─── ENTRIES SUPPLIED ───

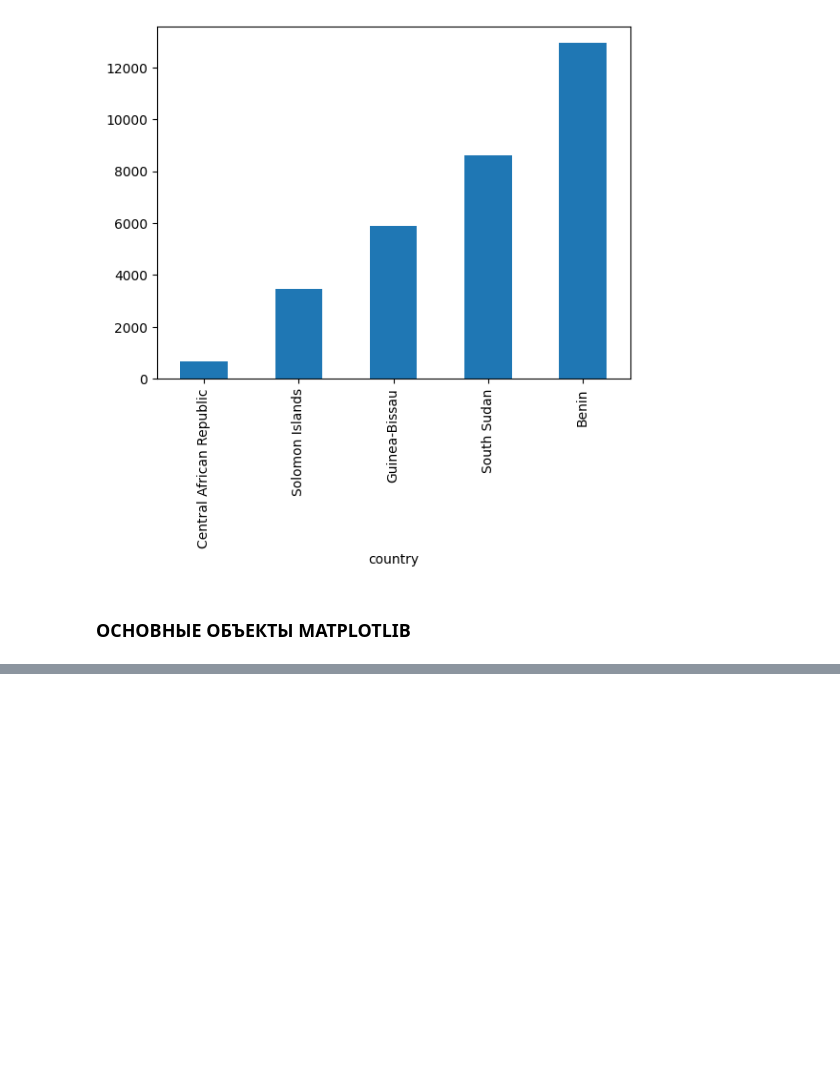
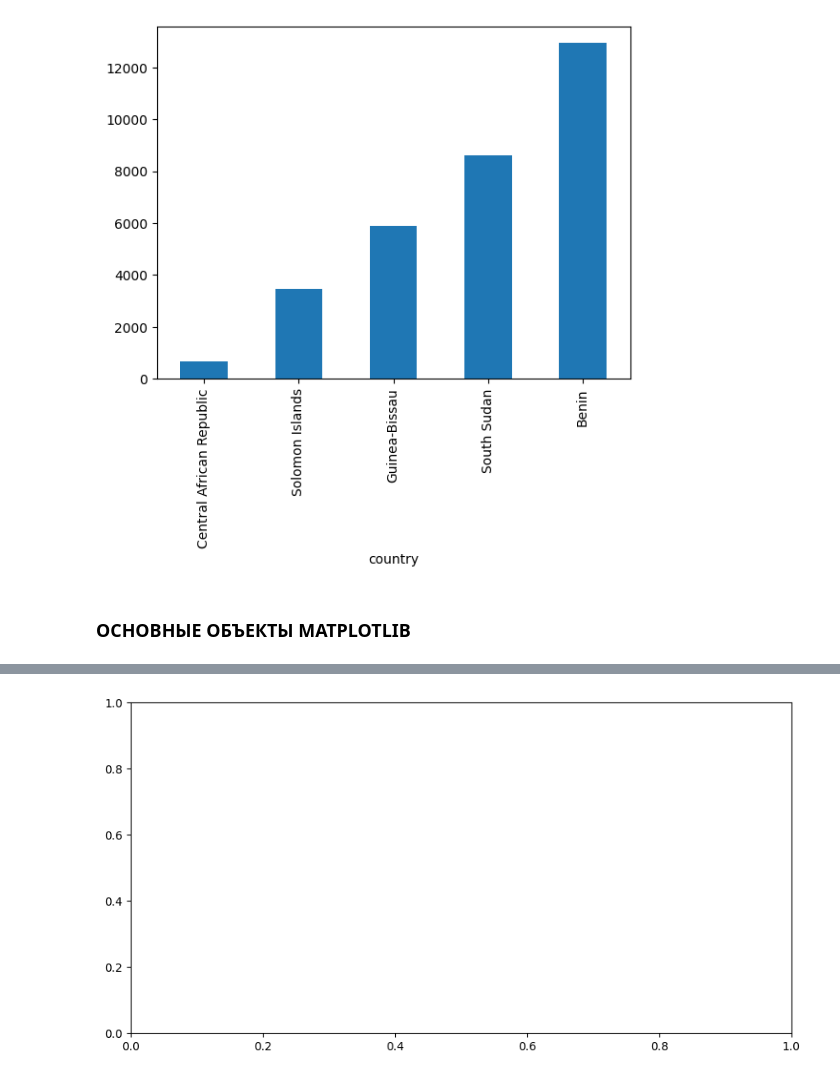
Before and after one commit to stas-as/sf_data_science, a Jupyter notebook: Конспекты/13_Pandas_Визуализация данных/ipynb.chekpoin/5_matplotlib.ipynb, the cells around one changed output, grey strips where cells are left out. Drawn from its saved outputs; the diff is of its cells as text; code cells hidden in the pictures; blank space fills up the shorter version.

```diff
--- a/Конспекты/13_Pandas_Визуализация данных/ipynb.chekpoin/5_matplotlib.ipynb
+++ b/Конспекты/13_Pandas_Визуализация данных/ipynb.chekpoin/5_matplotlib.ipynb
@@ -152,0 +172,5 @@ covid_df.groupby('country')['total_vaccinations'].last().nsmallest(5).plot(kind=
+# %%
+fig = plt.figure(figsize=(8,4))
+axes = fig.add_axes([0,0,1,1])
+# %% [output]
+[figure, added]
```
Also changed, not shown: parts of 16 cells of this notebook, 2 other files.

───

Copy whichever lines in the listing above contain the word "notebook".

Before and after one commit to stas-as/sf_data_science, a Jupyter notebook: Конспекты/13_Pandas_Визуализация данных/ipynb.chekpoin/5_matplotlib.ipynb, the cells around one changed output, grey strips where cells are left out. Drawn from its saved outputs; the diff is of its cells as text; code cells hidden in the pictures; blank space fills up the shorter version.
Also changed, not shown: parts of 16 cells of this notebook, 2 other files.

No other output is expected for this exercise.